• [About this task]:
Where an entry holds an image, leave the image out; otherwise reproduce the entry exactly.

• [Information shown]:
-=-=-=-=-

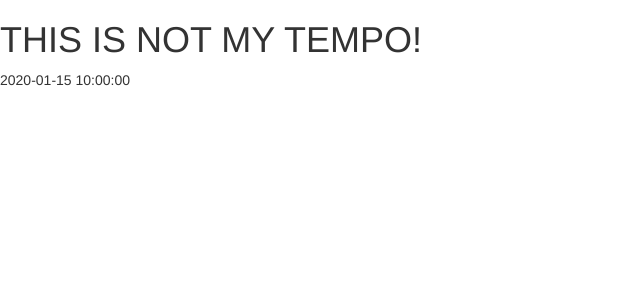
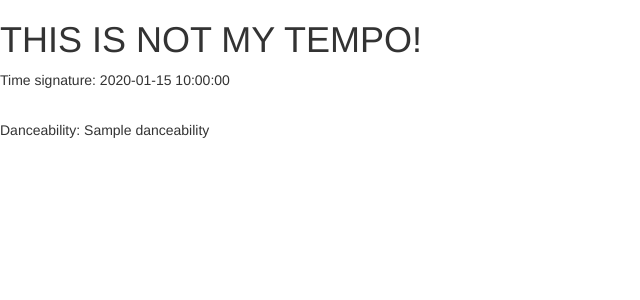
Before and after one commit to vzalberto/notmytempo, a Flask app: template templates/track.html in a window 1280 px wide. Shown: the top 300 px of the page, without its empty margins (0-640 px from the left). Run offline with Flask 2, Linux system fonts and the light colour scheme; the template is opened without the code that fills it: most values are stand-ins (such as "Sample title", 1, 10 or a date in 2020); some libraries are stand-ins or nearby versions.

Commit message:
added danceability

```diff
--- a/templates/track.html
+++ b/templates/track.html
@@ -3,7 +3,12 @@
 <body>
   <h1>THIS IS NOT MY TEMPO!</h1>
   <p>
-    {{ track[0].time_signature }}
+    Time signature: {{ track[0].time_signature }}
+  </p>
+
+  <br>
+  <p>
+    Danceability: {{ track[0].danceability }}
   </p>
 </body>
 {% endblock %}
```
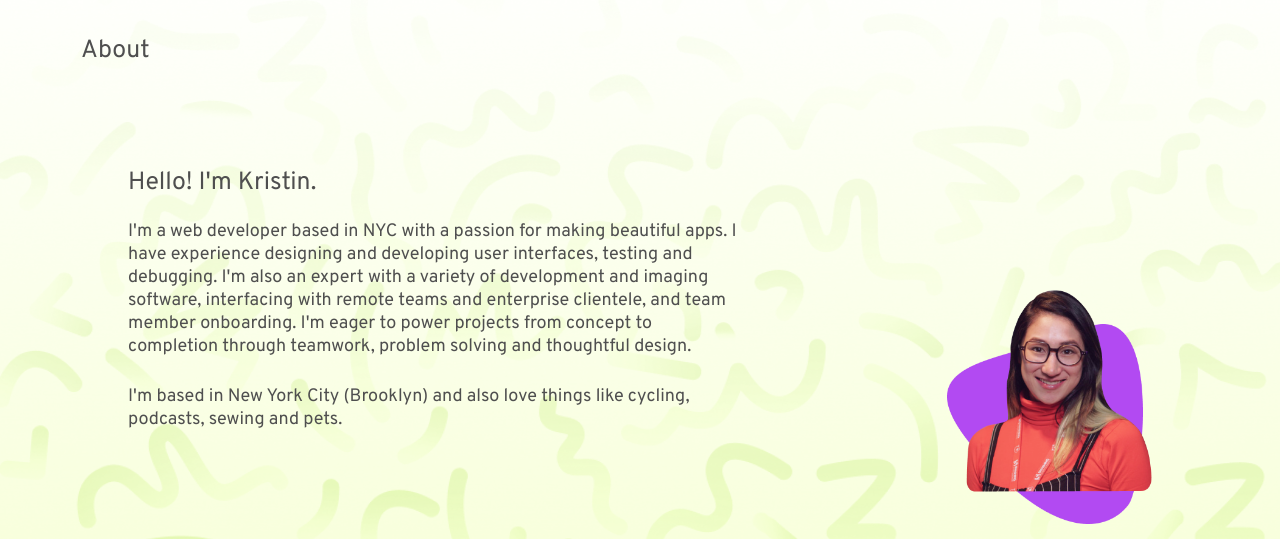
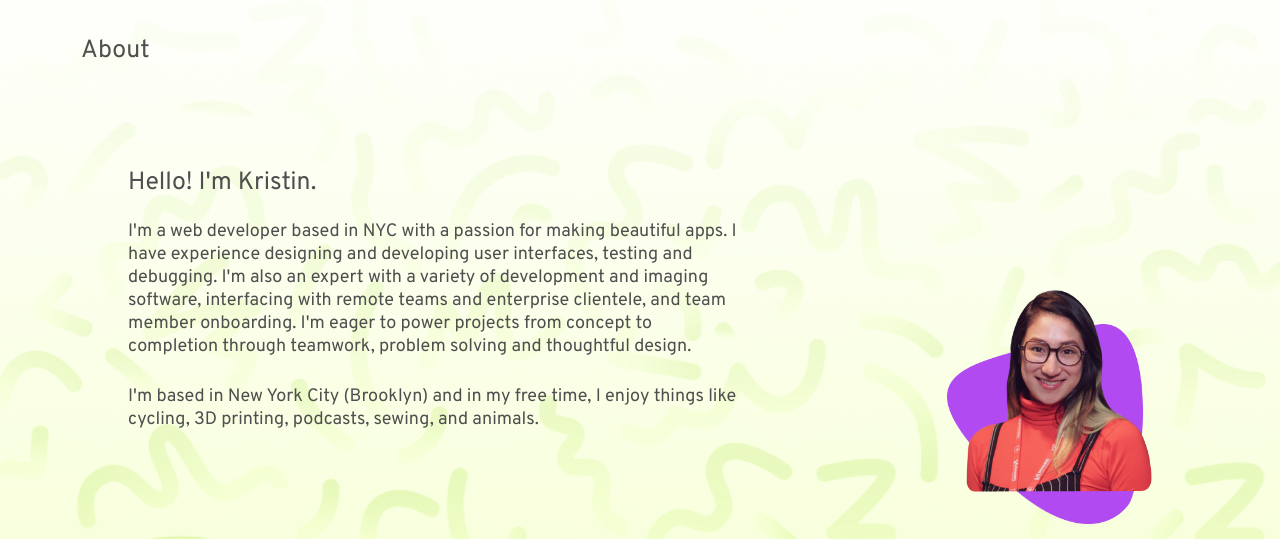
Before and after one commit to Kristinbarr/portfolio-gatsby, a Gatsby site: page / in a window 1280 px wide. Shown: the part 85-624 px from the top of the page. Built offline with nearby package versions, Linux system fonts and the light colour scheme; Gatsby itself is replaced by a stand-in of ours.

Commit message:
bio update

```diff
--- a/src/pages/index.js
+++ b/src/pages/index.js
@@ -83,8 +83,8 @@ const IndexPage = () => (
           </p>
           <br/>
           <p>
-            I'm based in New York City (Brooklyn) and also love things like
-            cycling, podcasts, sewing and pets.
+            I'm based in New York City (Brooklyn) and in my free time, I enjoy things like
+            cycling, 3D printing, podcasts, sewing, and animals.
           </p>
         </StyledWrapperLeft>
         <StyledWrapperRight>
```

-=-=-=-=-

• [Result for this exercise]:
Before and after one commit to vzalberto/notmytempo, a Flask app: template templates/track.html in a window 1280 px wide. Shown: the top 300 px of the page, without its empty margins (0-640 px from the left). Run offline with Flask 2, Linux system fonts and the light colour scheme; the template is opened without the code that fills it: most values are stand-ins (such as "Sample title", 1, 10 or a date in 2020); some libraries are stand-ins or nearby versions.

Commit message:
added danceability

```diff
--- a/templates/track.html
+++ b/templates/track.html
@@ -3,7 +3,12 @@
 <body>
   <h1>THIS IS NOT MY TEMPO!</h1>
   <p>
-    {{ track[0].time_signature }}
+    Time signature: {{ track[0].time_signature }}
+  </p>
+
+  <br>
+  <p>
+    Danceability: {{ track[0].danceability }}
   </p>
 </body>
 {% endblock %}
```
Before and after one commit to Kristinbarr/portfolio-gatsby, a Gatsby site: page / in a window 1280 px wide. Shown: the part 85-624 px from the top of the page. Built offline with nearby package versions, Linux system fonts and the light colour scheme; Gatsby itself is replaced by a stand-in of ours.

Commit message:
bio update

```diff
--- a/src/pages/index.js
+++ b/src/pages/index.js
@@ -83,8 +83,8 @@ const IndexPage = () => (
           </p>
           <br/>
           <p>
-            I'm based in New York City (Brooklyn) and also love things like
-            cycling, podcasts, sewing and pets.
+            I'm based in New York City (Brooklyn) and in my free time, I enjoy things like
+            cycling, 3D printing, podcasts, sewing, and animals.
           </p>
         </StyledWrapperLeft>
         <StyledWrapperRight>
```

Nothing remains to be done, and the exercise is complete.